## SOURCE MATERIAL
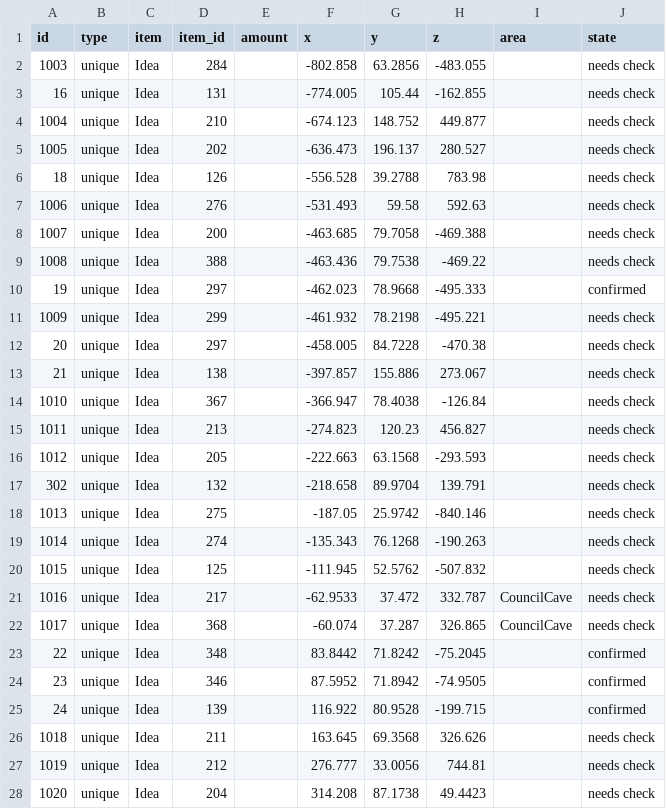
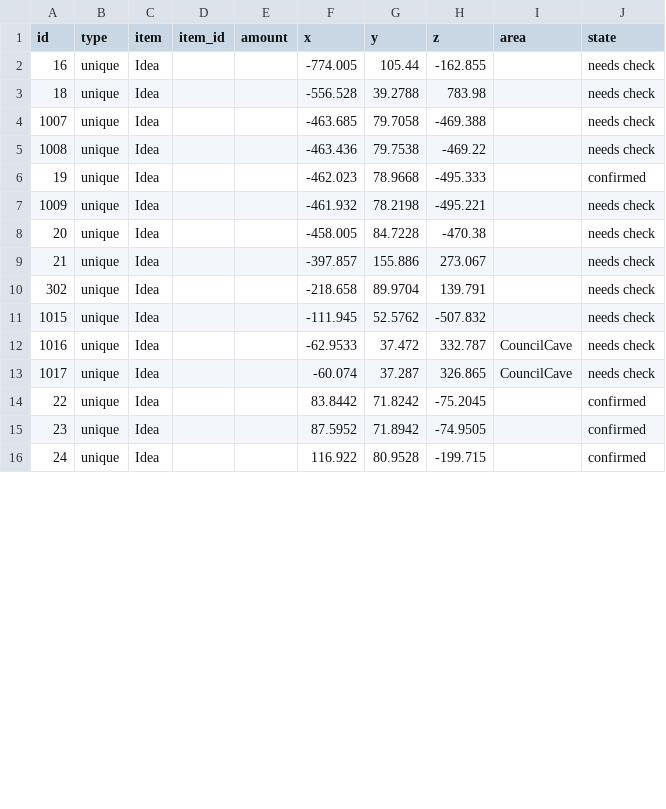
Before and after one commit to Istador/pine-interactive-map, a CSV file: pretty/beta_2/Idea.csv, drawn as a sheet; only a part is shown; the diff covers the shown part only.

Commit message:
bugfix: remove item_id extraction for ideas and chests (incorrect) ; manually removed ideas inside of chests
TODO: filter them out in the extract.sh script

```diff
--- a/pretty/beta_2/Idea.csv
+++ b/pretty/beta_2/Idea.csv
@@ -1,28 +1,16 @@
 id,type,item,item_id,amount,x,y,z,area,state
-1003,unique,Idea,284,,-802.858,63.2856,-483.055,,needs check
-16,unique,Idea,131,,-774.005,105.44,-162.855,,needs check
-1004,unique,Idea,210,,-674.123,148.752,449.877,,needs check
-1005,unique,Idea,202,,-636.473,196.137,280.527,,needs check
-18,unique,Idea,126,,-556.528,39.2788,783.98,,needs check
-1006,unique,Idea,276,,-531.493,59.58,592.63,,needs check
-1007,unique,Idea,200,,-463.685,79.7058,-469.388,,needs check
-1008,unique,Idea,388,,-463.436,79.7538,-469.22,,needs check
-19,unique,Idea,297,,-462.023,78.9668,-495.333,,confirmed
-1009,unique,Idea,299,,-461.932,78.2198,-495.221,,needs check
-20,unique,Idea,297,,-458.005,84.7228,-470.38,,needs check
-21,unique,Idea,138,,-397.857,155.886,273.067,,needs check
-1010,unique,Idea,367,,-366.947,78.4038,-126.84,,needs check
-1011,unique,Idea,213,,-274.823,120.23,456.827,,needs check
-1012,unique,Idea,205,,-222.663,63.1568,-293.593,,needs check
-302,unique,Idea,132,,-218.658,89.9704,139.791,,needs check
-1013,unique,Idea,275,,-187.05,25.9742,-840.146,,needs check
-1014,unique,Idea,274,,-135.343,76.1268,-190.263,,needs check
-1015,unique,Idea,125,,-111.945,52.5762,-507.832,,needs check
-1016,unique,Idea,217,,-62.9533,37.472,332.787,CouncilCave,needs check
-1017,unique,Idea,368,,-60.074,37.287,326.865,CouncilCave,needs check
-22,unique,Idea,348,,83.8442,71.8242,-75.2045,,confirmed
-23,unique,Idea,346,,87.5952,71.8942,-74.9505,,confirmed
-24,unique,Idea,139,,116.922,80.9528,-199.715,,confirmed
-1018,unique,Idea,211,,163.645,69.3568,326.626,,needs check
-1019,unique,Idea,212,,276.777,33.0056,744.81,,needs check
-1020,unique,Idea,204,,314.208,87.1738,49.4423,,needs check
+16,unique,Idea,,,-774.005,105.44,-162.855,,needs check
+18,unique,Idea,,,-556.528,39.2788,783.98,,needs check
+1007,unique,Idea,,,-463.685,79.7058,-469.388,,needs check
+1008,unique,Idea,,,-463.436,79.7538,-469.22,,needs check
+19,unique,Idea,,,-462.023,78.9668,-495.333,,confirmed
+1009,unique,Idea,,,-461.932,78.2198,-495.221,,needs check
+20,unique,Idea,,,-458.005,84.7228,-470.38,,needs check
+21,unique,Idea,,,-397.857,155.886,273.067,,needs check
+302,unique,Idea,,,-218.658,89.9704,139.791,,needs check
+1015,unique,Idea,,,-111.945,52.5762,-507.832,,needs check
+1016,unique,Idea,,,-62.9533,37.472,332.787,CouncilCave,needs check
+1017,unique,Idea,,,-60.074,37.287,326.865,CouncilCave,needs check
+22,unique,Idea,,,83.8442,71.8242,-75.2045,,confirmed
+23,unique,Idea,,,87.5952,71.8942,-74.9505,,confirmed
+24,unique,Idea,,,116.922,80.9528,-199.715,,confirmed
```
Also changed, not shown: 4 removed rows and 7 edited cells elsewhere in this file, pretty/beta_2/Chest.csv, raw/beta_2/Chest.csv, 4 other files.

## WHAT IS REQUIRED
If a line in the entries above has the word "pretty", copy it.

## WRITTEN RESPONSE
Before and after one commit to Istador/pine-interactive-map, a CSV file: pretty/beta_2/Idea.csv, drawn as a sheet; only a part is shown; the diff covers the shown part only.
--- a/pretty/beta_2/Idea.csv
+++ b/pretty/beta_2/Idea.csv
Also changed, not shown: 4 removed rows and 7 edited cells elsewhere in this file, pretty/beta_2/Chest.csv, raw/beta_2/Chest.csv, 4 other files.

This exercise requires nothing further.